Requirement = Could you set down the listing below exactly and omit its images?

━━━━━━━━

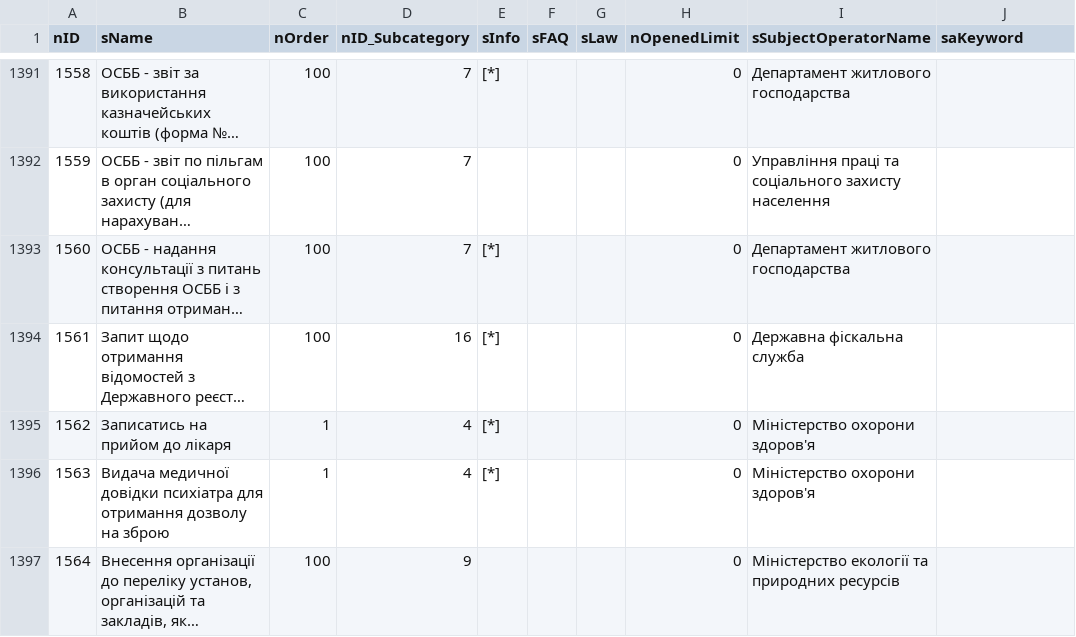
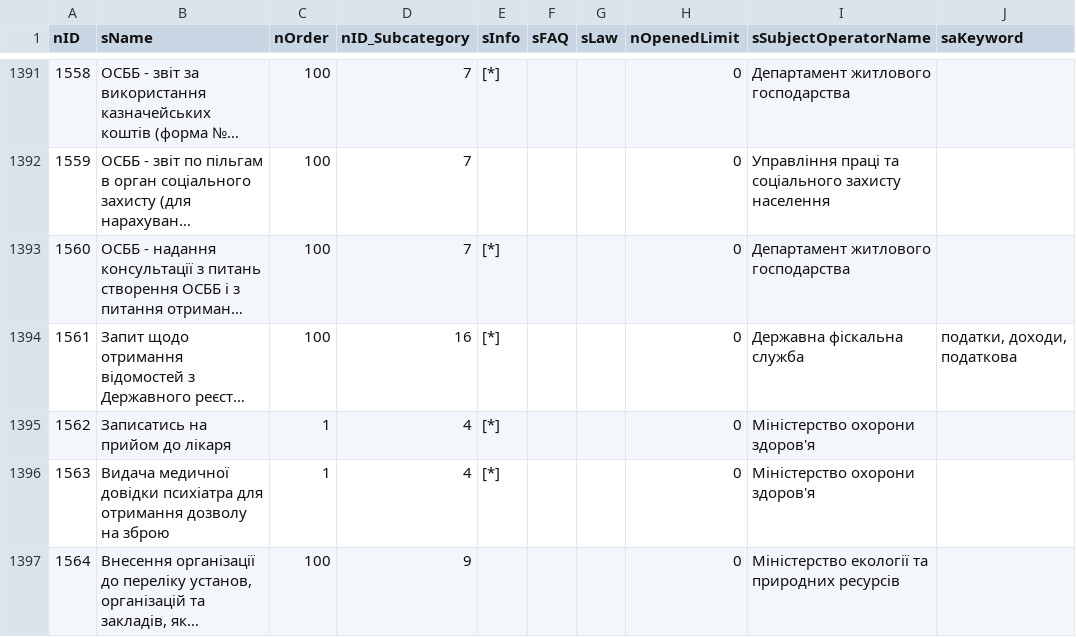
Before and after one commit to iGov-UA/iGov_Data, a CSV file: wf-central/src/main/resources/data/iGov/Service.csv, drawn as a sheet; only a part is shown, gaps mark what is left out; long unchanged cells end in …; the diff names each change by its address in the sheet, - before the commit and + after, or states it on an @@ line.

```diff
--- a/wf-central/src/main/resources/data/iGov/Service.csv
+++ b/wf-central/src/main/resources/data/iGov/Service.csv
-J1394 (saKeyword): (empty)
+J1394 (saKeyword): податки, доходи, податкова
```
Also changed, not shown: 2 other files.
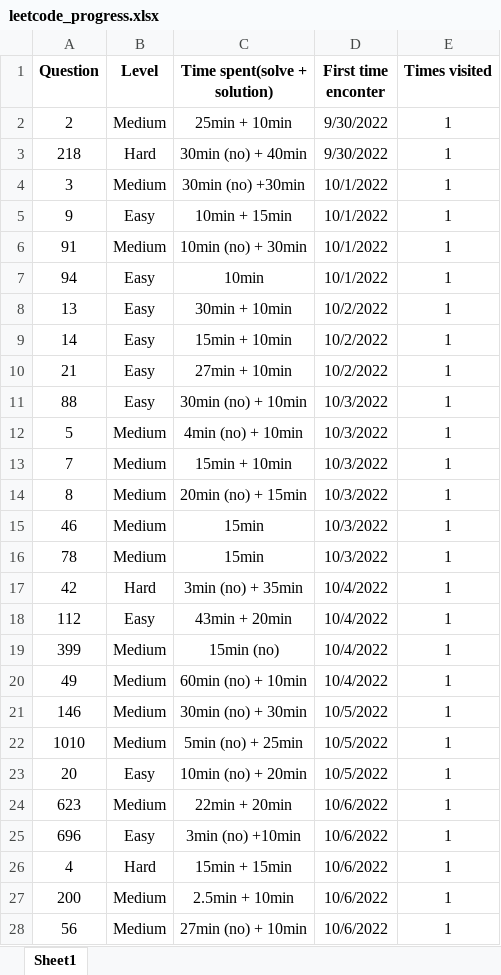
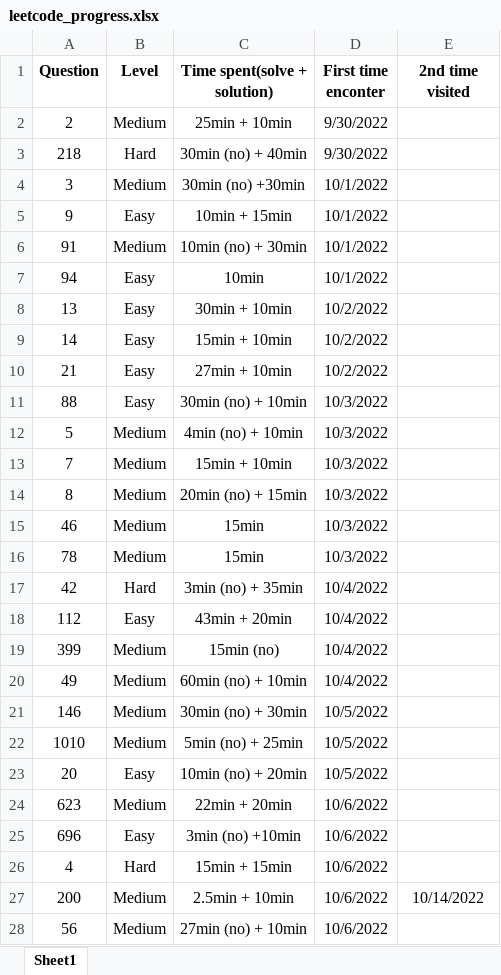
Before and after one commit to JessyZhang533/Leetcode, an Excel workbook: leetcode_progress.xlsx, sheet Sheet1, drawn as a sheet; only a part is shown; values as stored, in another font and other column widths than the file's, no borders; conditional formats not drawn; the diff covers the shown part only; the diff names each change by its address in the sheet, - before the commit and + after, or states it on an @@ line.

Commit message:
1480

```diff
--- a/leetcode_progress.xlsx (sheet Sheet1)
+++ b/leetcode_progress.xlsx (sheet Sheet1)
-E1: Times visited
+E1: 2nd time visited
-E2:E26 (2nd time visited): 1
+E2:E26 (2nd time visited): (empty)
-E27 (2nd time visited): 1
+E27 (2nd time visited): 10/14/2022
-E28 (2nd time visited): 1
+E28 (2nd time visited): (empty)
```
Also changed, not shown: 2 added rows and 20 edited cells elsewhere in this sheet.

━━━━━━━━

Your solution =
Before and after one commit to iGov-UA/iGov_Data, a CSV file: wf-central/src/main/resources/data/iGov/Service.csv, drawn as a sheet; only a part is shown, gaps mark what is left out; long unchanged cells end in …; the diff names each change by its address in the sheet, - before the commit and + after, or states it on an @@ line.

```diff
--- a/wf-central/src/main/resources/data/iGov/Service.csv
+++ b/wf-central/src/main/resources/data/iGov/Service.csv
-J1394 (saKeyword): (empty)
+J1394 (saKeyword): податки, доходи, податкова
```
Also changed, not shown: 2 other files.
Before and after one commit to JessyZhang533/Leetcode, an Excel workbook: leetcode_progress.xlsx, sheet Sheet1, drawn as a sheet; only a part is shown; values as stored, in another font and other column widths than the file's, no borders; conditional formats not drawn; the diff covers the shown part only; the diff names each change by its address in the sheet, - before the commit and + after, or states it on an @@ line.

Commit message:
1480

```diff
--- a/leetcode_progress.xlsx (sheet Sheet1)
+++ b/leetcode_progress.xlsx (sheet Sheet1)
-E1: Times visited
+E1: 2nd time visited
-E2:E26 (2nd time visited): 1
+E2:E26 (2nd time visited): (empty)
-E27 (2nd time visited): 1
+E27 (2nd time visited): 10/14/2022
-E28 (2nd time visited): 1
+E28 (2nd time visited): (empty)
```
Also changed, not shown: 2 added rows and 20 edited cells elsewhere in this sheet.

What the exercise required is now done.